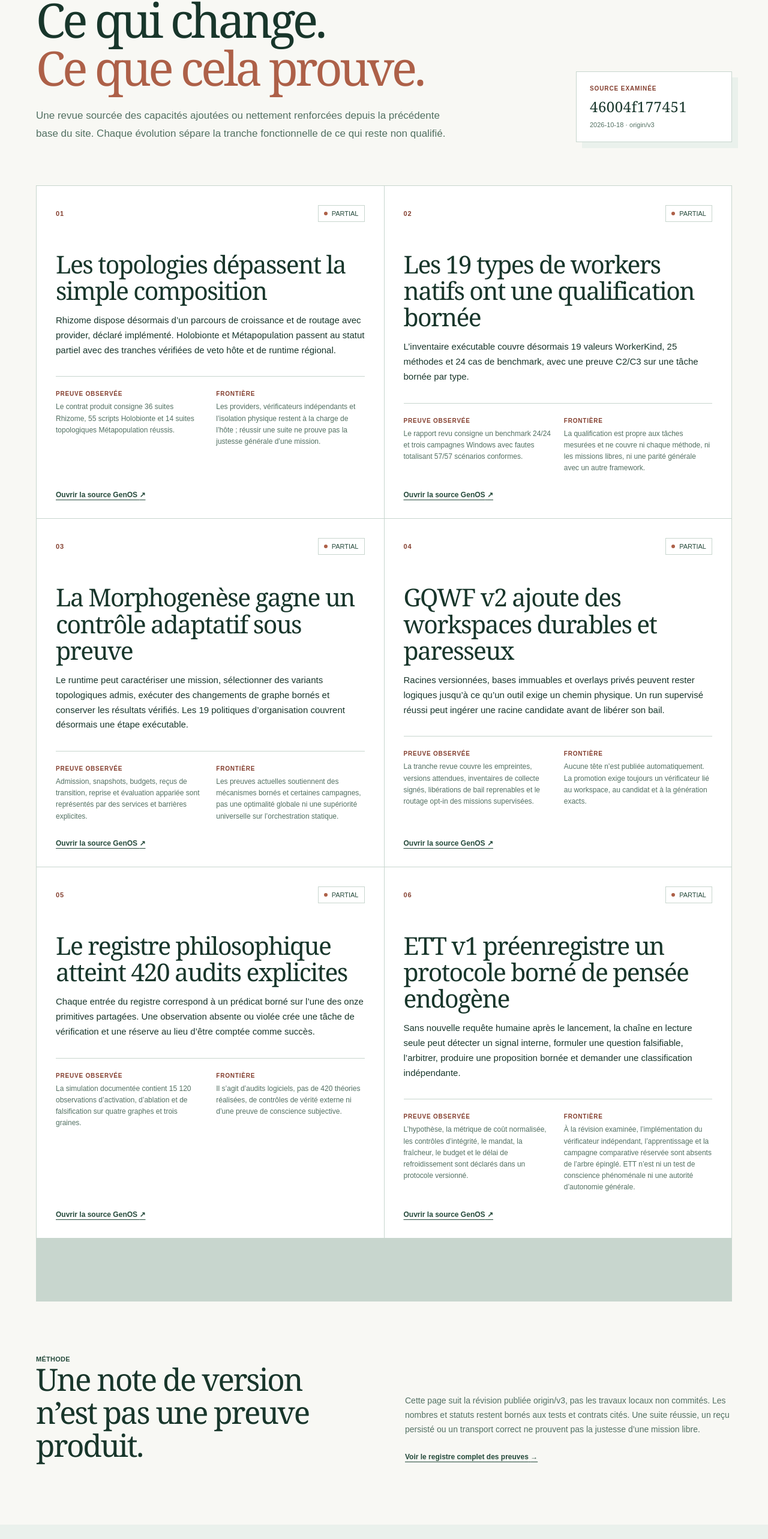
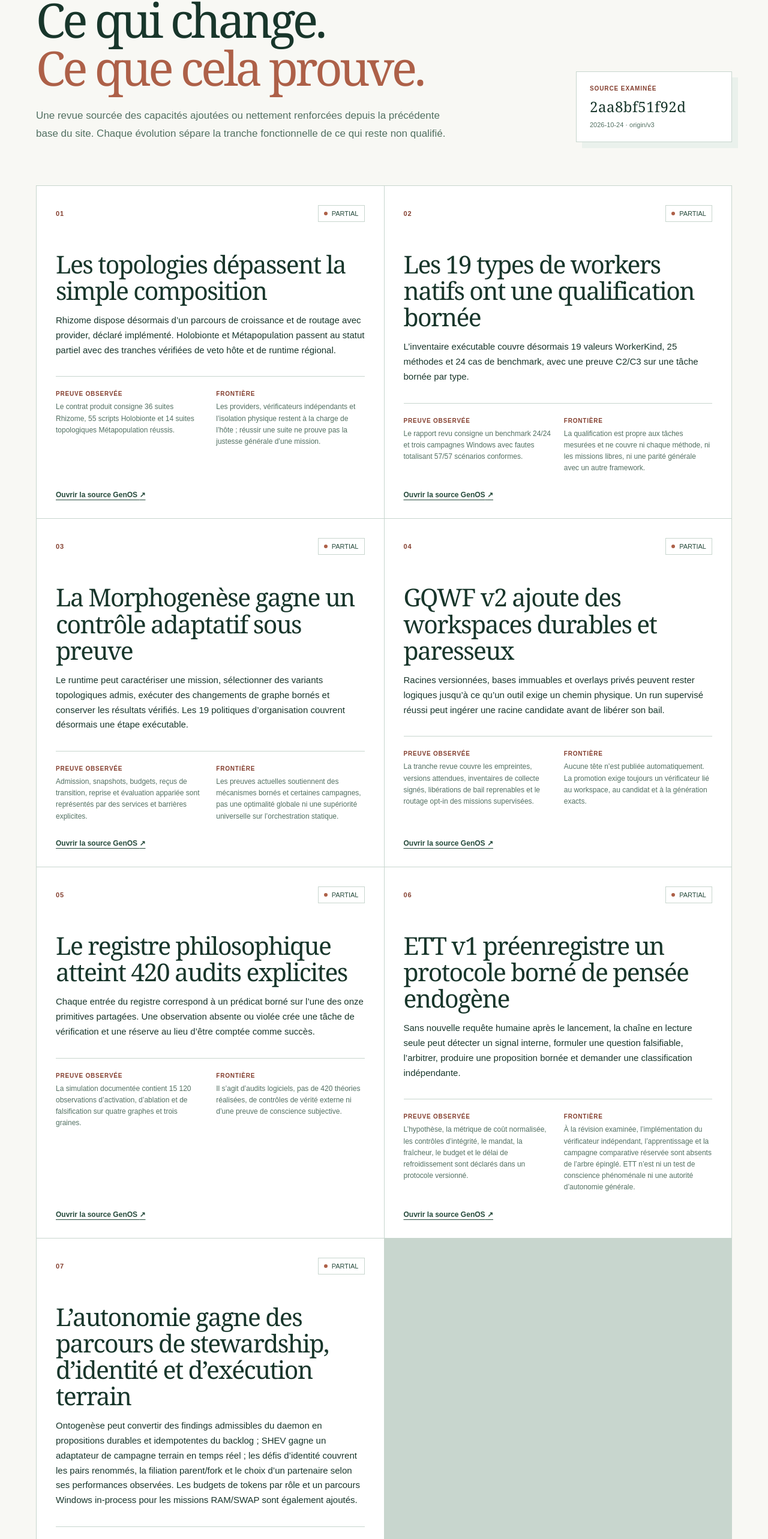
Before and after one commit to PISSARAW/GenOSWork, a Next.js app: page /fr/updates in a window 1280 px wide. Shown: the part 180-2746 px from the top of the page at 60% size. Built offline with nearby package versions, Linux system fonts and the light colour scheme; no server answers.

Commit message:
docs: publish autonomy and identity evolution

```diff
--- a/components/evolutions-page.tsx
+++ b/components/evolutions-page.tsx
@@ -5,7 +5,7 @@ import { productEvolutions } from "@/components/product-evolutions";
 
 const copy = {
   en: {
-    eyebrow: "GENOS EVOLUTIONS · 6–18 OCTOBER 2026",
+    eyebrow: "GENOS EVOLUTIONS · 6–24 OCTOBER 2026",
     title: <>What changed.<br /><em>What it proves.</em></>,
     intro: "A source-backed review of the capabilities added or materially strengthened since the previous site baseline. Every item separates the working slice from what remains unqualified.",
     source: "REVIEWED SOURCE",
@@ -17,7 +17,7 @@ const copy = {
     methodBody: "This page follows the published origin/v3 revision, not uncommitted local work. Counts and statuses are scoped to the cited tests and contracts. A passing suite, persisted receipt or successful transport does not establish arbitrary mission correctness.",
   },
   fr: {
-    eyebrow: "ÉVOLUTIONS GENOS · 6–18 OCTOBRE 2026",
+    eyebrow: "ÉVOLUTIONS GENOS · 6–24 OCTOBRE 2026",
     title: <>Ce qui change.<br /><em>Ce que cela prouve.</em></>,
     intro: "Une revue sourcée des capacités ajoutées ou nettement renforcées depuis la précédente base du site. Chaque évolution sépare la tranche fonctionnelle de ce qui reste non qualifié.",
     source: "SOURCE EXAMINÉE",
--- a/components/product-evidence.ts
+++ b/components/product-evidence.ts
@@ -1,6 +1,6 @@
 /** Published origin/v3 revision; previously reported local probes are scoped separately. */
-export const genosSourceCommit = "46004f1774517bd980d6691b1022eee2915987aa";
-export const genosReviewedAt = "2026-10-18";
+export const genosSourceCommit = "2aa8bf51f92d8954877f39d96a6f50cb1553422f";
+export const genosReviewedAt = "2026-10-24";
 export const genosSource = (path: string) =>
   `https://github.com/PISSARAW/GenOS/blob/${genosSourceCommit}/${path}`;
 
--- a/components/product-evolutions.ts
+++ b/components/product-evolutions.ts
@@ -131,4 +131,23 @@ export const productEvolutions: ProductEvolution[] = [
     },
     sourcePath: "docs/01-concepts/endogenous-thought-test.md",
   },
+  {
+    id: "autonomy-identity-shev",
+    status: "partial",
+    date: "2026-10-21",
+    title: { en: "Autonomy gained stewardship, identity and field-execution paths", fr: "L’autonomie gagne des parcours de stewardship, d’identité et d’exécution terrain" },
+    summary: {
+      en: "Ontogenesis can turn eligible daemon findings into durable, idempotent backlog proposals; SHEV gained a real-time field-campaign adapter; identity challenges cover renamed peers, parent/fork lineage and partner choice from observed performance. Role-aware token budgets and an in-process Windows path for RAM/SWAP missions also landed.",
+      fr: "Ontogenèse peut convertir des findings admissibles du daemon en propositions durables et idempotentes du backlog ; SHEV gagne un adaptateur de campagne terrain en temps réel ; les défis d’identité couvrent les pairs renommés, la filiation parent/fork et le choix d’un partenaire selon ses performances observées. Les budgets de tokens par rôle et un parcours Windows in-process pour les missions RAM/SWAP sont également ajoutés.",
+    },
+    evidence: {
+      en: "The identity campaign records 48 real model inferences and 28/48 strict oracle passes; the daemon-stewardship and role-budget changes have dedicated contracts and tests. These results are scoped to their documented scenarios.",
+      fr: "La campagne d’identité consigne 48 inférences réelles du modèle et 28/48 réussites à l’oracle strict ; le stewardship du daemon et les budgets par rôle disposent de contrats et de tests dédiés. Ces résultats restent limités aux scénarios documentés.",
+    },
+    limit: {
+      en: "The identity tasks are controlled and do not establish general self-knowledge. SHEV's longitudinal field campaign remains protocol-only; daemon findings still pass Ontogenesis authority, budget, review and proof gates before any repair is integrated.",
+      fr: "Les tâches d’identité sont contrôlées et ne démontrent pas une connaissance de soi générale. La campagne longitudinale SHEV reste au stade du protocole ; les findings du daemon doivent toujours franchir les barrières d’autorité, de budget, de revue et de preuve d’Ontogenèse avant toute intégration de réparation.",
+    },
+    sourcePath: "benchmarks/identity-challenge/CAMPAIGN-REPORT-2026-10.md",
+  },
 ];
```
----
Problem:
Check each line above for the string "stewardship" and show the ones that have it.

Exercise result:
+    title: { en: "Autonomy gained stewardship, identity and field-execution paths", fr: "L’autonomie gagne des parcours de stewardship, d’identité et d’exécution terrain" },
+      en: "The identity campaign records 48 real model inferences and 28/48 strict oracle passes; the daemon-stewardship and role-budget changes have dedicated contracts and tests. These results are scoped to their documented scenarios.",
+      fr: "La campagne d’identité consigne 48 inférences réelles du modèle et 28/48 réussites à l’oracle strict ; le stewardship du daemon et les budgets par rôle disposent de contrats et de tests dédiés. Ces résultats restent limités aux scénarios documentés.",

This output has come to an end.